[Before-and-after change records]
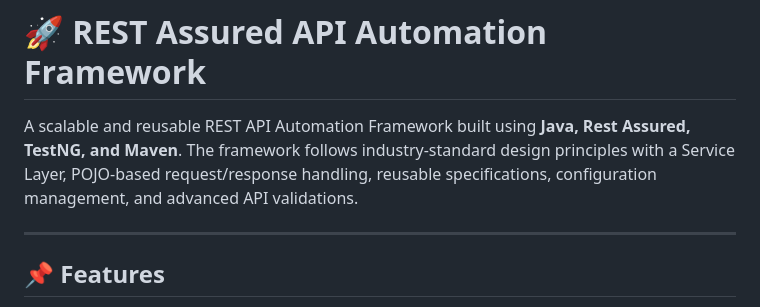
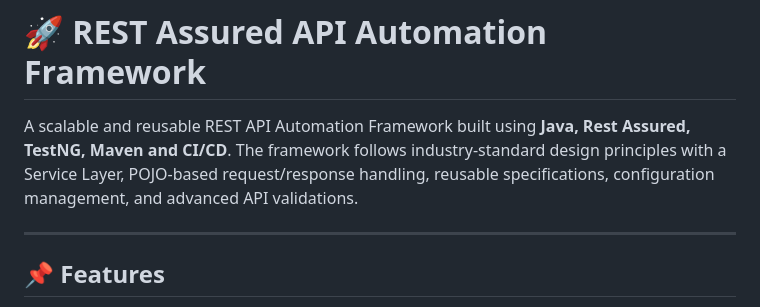
Before and after one commit to Akshat1644/rest-assured-api-automation-framework, a Markdown page: README.md, the part around the change. Rendered like a GitHub page.

```diff
--- a/README.md
+++ b/README.md
@@ -1,6 +1,6 @@
 # 🚀 REST Assured API Automation Framework
 
-A scalable and reusable REST API Automation Framework built using **Java, Rest Assured, TestNG, and Maven**. The framework follows industry-standard design principles with a Service Layer, POJO-based request/response handling, reusable specifications, configuration management, and advanced API validations.
+A scalable and reusable REST API Automation Framework built using **Java, Rest Assured, TestNG, Maven and CI/CD**. The framework follows industry-standard design principles with a Service Layer, POJO-based request/response handling, reusable specifications, configuration management, and advanced API validations.
 
 ---
 
```
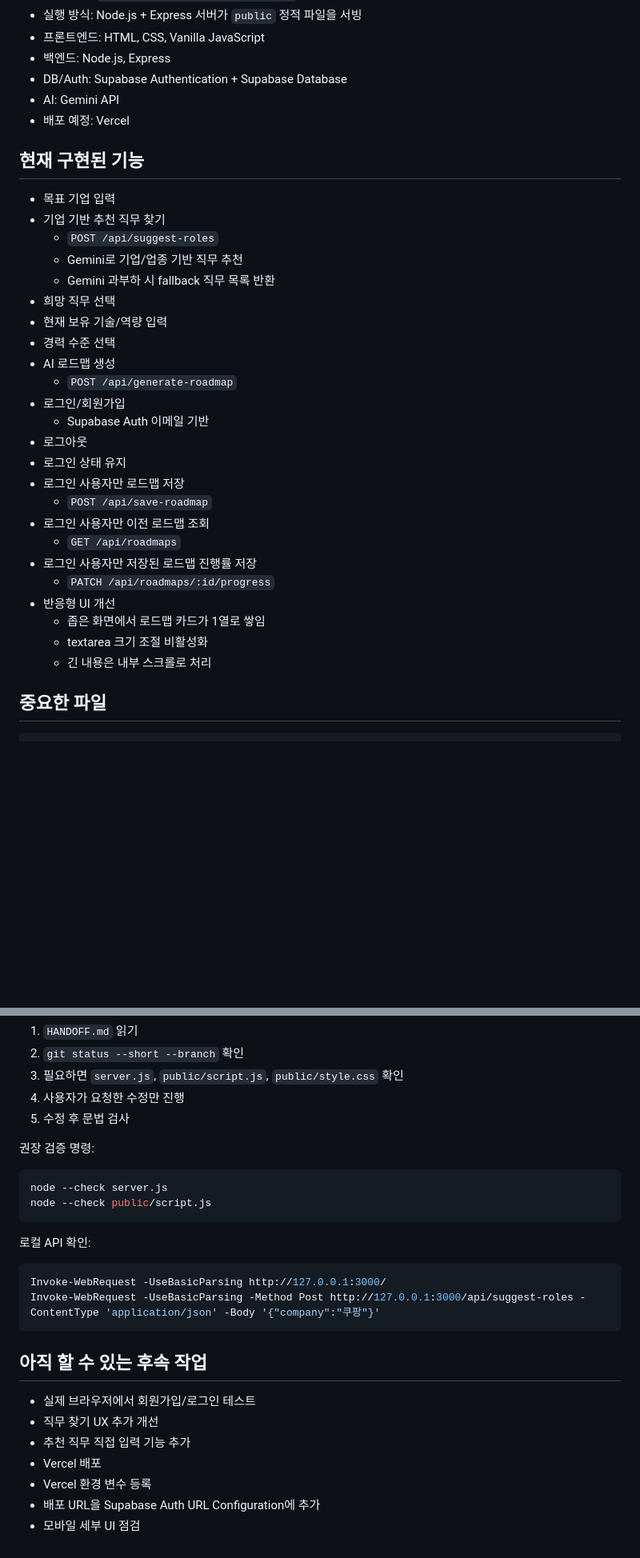
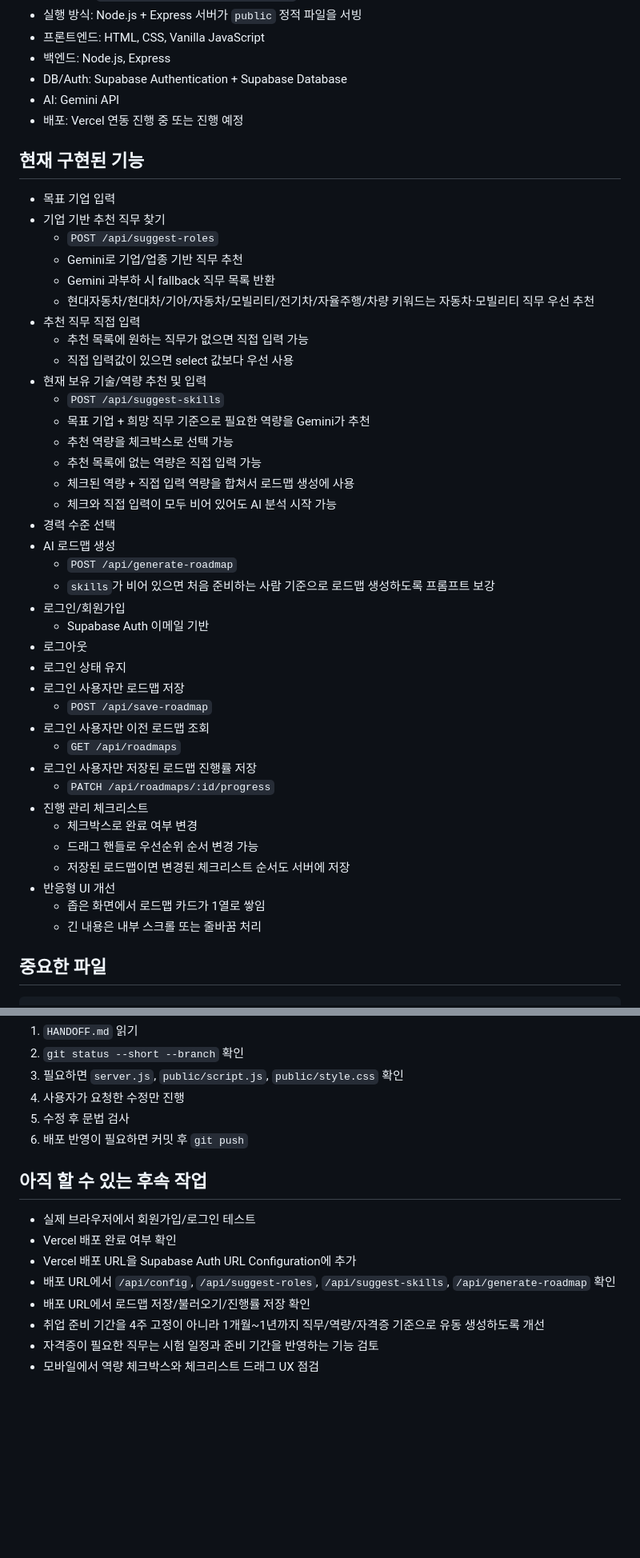
Before and after one commit to AppleNote8763/gieopdoongi, a Markdown page: HANDOFF.md, 2 parts joined by grey strips. Shown at 80% size. Rendered like a GitHub page; blank space fills up the shorter version.

````diff
--- a/HANDOFF.md
+++ b/HANDOFF.md
@@ -10,7 +10,7 @@
 - 백엔드: Node.js, Express
 - DB/Auth: Supabase Authentication + Supabase Database
 - AI: Gemini API
-- 배포 예정: Vercel
+- 배포: Vercel 연동 진행 중 또는 진행 예정
 
 ## 현재 구현된 기능
 
@@ -19,11 +19,21 @@
   - `POST /api/suggest-roles`
   - Gemini로 기업/업종 기반 직무 추천
   - Gemini 과부하 시 fallback 직무 목록 반환
-- 희망 직무 선택
-- 현재 보유 기술/역량 입력
+  - 현대자동차/현대차/기아/자동차/모빌리티/전기차/자율주행/차량 키워드는 자동차·모빌리티 직무 우선 추천
+- 추천 직무 직접 입력
+  - 추천 목록에 원하는 직무가 없으면 직접 입력 가능
+  - 직접 입력값이 있으면 select 값보다 우선 사용
+- 현재 보유 기술/역량 추천 및 입력
+  - `POST /api/suggest-skills`
+  - 목표 기업 + 희망 직무 기준으로 필요한 역량을 Gemini가 추천
+  - 추천 역량을 체크박스로 선택 가능
+  - 추천 목록에 없는 역량은 직접 입력 가능
+  - 체크된 역량 + 직접 입력 역량을 합쳐서 로드맵 생성에 사용
+  - 체크와 직접 입력이 모두 비어 있어도 AI 분석 시작 가능
 - 경력 수준 선택
 - AI 로드맵 생성
   - `POST /api/generate-roadmap`
+  - `skills`가 비어 있으면 처음 준비하는 사람 기준으로 로드맵 생성하도록 프롬프트 보강
 - 로그인/회원가입
   - Supabase Auth 이메일 기반
 - 로그아웃
@@ -34,10 +44,13 @@
   - `GET /api/roadmaps`
 - 로그인 사용자만 저장된 로드맵 진행률 저장
   - `PATCH /api/roadmaps/:id/progress`
+- 진행 관리 체크리스트
+  - 체크박스로 완료 여부 변경
+  - 드래그 핸들로 우선순위 순서 변경 가능
+  - 저장된 로드맵이면 변경된 체크리스트 순서도 서버에 저장
 - 반응형 UI 개선
   - 좁은 화면에서 로드맵 카드가 1열로 쌓임
-  - textarea 크기 조절 비활성화
-  - 긴 내용은 내부 스크롤로 처리
+  - 긴 내용은 내부 스크롤 또는 줄바꿈 처리
 
 ## 중요한 파일
 
@@ -238,27 +329,15 @@ e3e47c0 Initial 기업둥이 project
 3. 필요하면 `server.js`, `public/script.js`, `public/style.css` 확인
 4. 사용자가 요청한 수정만 진행
 5. 수정 후 문법 검사
-
-권장 검증 명령:
-
-```bash
-node --check server.js
-node --check public/script.js
-```
-
-로컬 API 확인:
-
-```powershell
-Invoke-WebRequest -UseBasicParsing http://127.0.0.1:3000/
-Invoke-WebRequest -UseBasicParsing -Method Post http://127.0.0.1:3000/api/suggest-roles -ContentType 'application/json' -Body '{"company":"쿠팡"}'
-```
+6. 배포 반영이 필요하면 커밋 후 `git push`
 
 ## 아직 할 수 있는 후속 작업
 
 - 실제 브라우저에서 회원가입/로그인 테스트
-- 직무 찾기 UX 추가 개선
-- 추천 직무 직접 입력 기능 추가
-- Vercel 배포
-- Vercel 환경 변수 등록
-- 배포 URL을 Supabase Auth URL Configuration에 추가
-- 모바일 세부 UI 점검
+- Vercel 배포 완료 여부 확인
+- Vercel 배포 URL을 Supabase Auth URL Configuration에 추가
+- 배포 URL에서 `/api/config`, `/api/suggest-roles`, `/api/suggest-skills`, `/api/generate-roadmap` 확인
+- 배포 URL에서 로드맵 저장/불러오기/진행률 저장 확인
+- 취업 준비 기간을 4주 고정이 아니라 1개월~1년까지 직무/역량/자격증 기준으로 유동 생성하도록 개선
+- 자격증이 필요한 직무는 시험 일정과 준비 기간을 반영하는 기능 검토
+- 모바일에서 역량 체크박스와 체크리스트 드래그 UX 점검
````
Also changed, not shown: other parts of HANDOFF.md (+88 -10 lines).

■ **EXERCISE PROMPT**
Repeat each line above exactly. The pictures stay out.

■ **RESPONSE TO THE EXERCISE**
Before and after one commit to Akshat1644/rest-assured-api-automation-framework, a Markdown page: README.md, the part around the change. Rendered like a GitHub page.

```diff
--- a/README.md
+++ b/README.md
@@ -1,6 +1,6 @@
 # 🚀 REST Assured API Automation Framework
 
-A scalable and reusable REST API Automation Framework built using **Java, Rest Assured, TestNG, and Maven**. The framework follows industry-standard design principles with a Service Layer, POJO-based request/response handling, reusable specifications, configuration management, and advanced API validations.
+A scalable and reusable REST API Automation Framework built using **Java, Rest Assured, TestNG, Maven and CI/CD**. The framework follows industry-standard design principles with a Service Layer, POJO-based request/response handling, reusable specifications, configuration management, and advanced API validations.
 
 ---
 
```
Before and after one commit to AppleNote8763/gieopdoongi, a Markdown page: HANDOFF.md, 2 parts joined by grey strips. Shown at 80% size. Rendered like a GitHub page; blank space fills up the shorter version.

````diff
--- a/HANDOFF.md
+++ b/HANDOFF.md
@@ -10,7 +10,7 @@
 - 백엔드: Node.js, Express
 - DB/Auth: Supabase Authentication + Supabase Database
 - AI: Gemini API
-- 배포 예정: Vercel
+- 배포: Vercel 연동 진행 중 또는 진행 예정
 
 ## 현재 구현된 기능
 
@@ -19,11 +19,21 @@
   - `POST /api/suggest-roles`
   - Gemini로 기업/업종 기반 직무 추천
   - Gemini 과부하 시 fallback 직무 목록 반환
-- 희망 직무 선택
-- 현재 보유 기술/역량 입력
+  - 현대자동차/현대차/기아/자동차/모빌리티/전기차/자율주행/차량 키워드는 자동차·모빌리티 직무 우선 추천
+- 추천 직무 직접 입력
+  - 추천 목록에 원하는 직무가 없으면 직접 입력 가능
+  - 직접 입력값이 있으면 select 값보다 우선 사용
+- 현재 보유 기술/역량 추천 및 입력
+  - `POST /api/suggest-skills`
+  - 목표 기업 + 희망 직무 기준으로 필요한 역량을 Gemini가 추천
+  - 추천 역량을 체크박스로 선택 가능
+  - 추천 목록에 없는 역량은 직접 입력 가능
+  - 체크된 역량 + 직접 입력 역량을 합쳐서 로드맵 생성에 사용
+  - 체크와 직접 입력이 모두 비어 있어도 AI 분석 시작 가능
 - 경력 수준 선택
 - AI 로드맵 생성
   - `POST /api/generate-roadmap`
+  - `skills`가 비어 있으면 처음 준비하는 사람 기준으로 로드맵 생성하도록 프롬프트 보강
 - 로그인/회원가입
   - Supabase Auth 이메일 기반
 - 로그아웃
@@ -34,10 +44,13 @@
   - `GET /api/roadmaps`
 - 로그인 사용자만 저장된 로드맵 진행률 저장
   - `PATCH /api/roadmaps/:id/progress`
+- 진행 관리 체크리스트
+  - 체크박스로 완료 여부 변경
+  - 드래그 핸들로 우선순위 순서 변경 가능
+  - 저장된 로드맵이면 변경된 체크리스트 순서도 서버에 저장
 - 반응형 UI 개선
   - 좁은 화면에서 로드맵 카드가 1열로 쌓임
-  - textarea 크기 조절 비활성화
-  - 긴 내용은 내부 스크롤로 처리
+  - 긴 내용은 내부 스크롤 또는 줄바꿈 처리
 
 ## 중요한 파일
 
@@ -238,27 +329,15 @@ e3e47c0 Initial 기업둥이 project
 3. 필요하면 `server.js`, `public/script.js`, `public/style.css` 확인
 4. 사용자가 요청한 수정만 진행
 5. 수정 후 문법 검사
-
-권장 검증 명령:
-
-```bash
-node --check server.js
-node --check public/script.js
-```
-
-로컬 API 확인:
-
-```powershell
-Invoke-WebRequest -UseBasicParsing http://127.0.0.1:3000/
-Invoke-WebRequest -UseBasicParsing -Method Post http://127.0.0.1:3000/api/suggest-roles -ContentType 'application/json' -Body '{"company":"쿠팡"}'
-```
+6. 배포 반영이 필요하면 커밋 후 `git push`
 
 ## 아직 할 수 있는 후속 작업
 
 - 실제 브라우저에서 회원가입/로그인 테스트
-- 직무 찾기 UX 추가 개선
-- 추천 직무 직접 입력 기능 추가
-- Vercel 배포
-- Vercel 환경 변수 등록
-- 배포 URL을 Supabase Auth URL Configuration에 추가
-- 모바일 세부 UI 점검
+- Vercel 배포 완료 여부 확인
+- Vercel 배포 URL을 Supabase Auth URL Configuration에 추가
+- 배포 URL에서 `/api/config`, `/api/suggest-roles`, `/api/suggest-skills`, `/api/generate-roadmap` 확인
+- 배포 URL에서 로드맵 저장/불러오기/진행률 저장 확인
+- 취업 준비 기간을 4주 고정이 아니라 1개월~1년까지 직무/역량/자격증 기준으로 유동 생성하도록 개선
+- 자격증이 필요한 직무는 시험 일정과 준비 기간을 반영하는 기능 검토
+- 모바일에서 역량 체크박스와 체크리스트 드래그 UX 점검
````
Also changed, not shown: other parts of HANDOFF.md (+88 -10 lines).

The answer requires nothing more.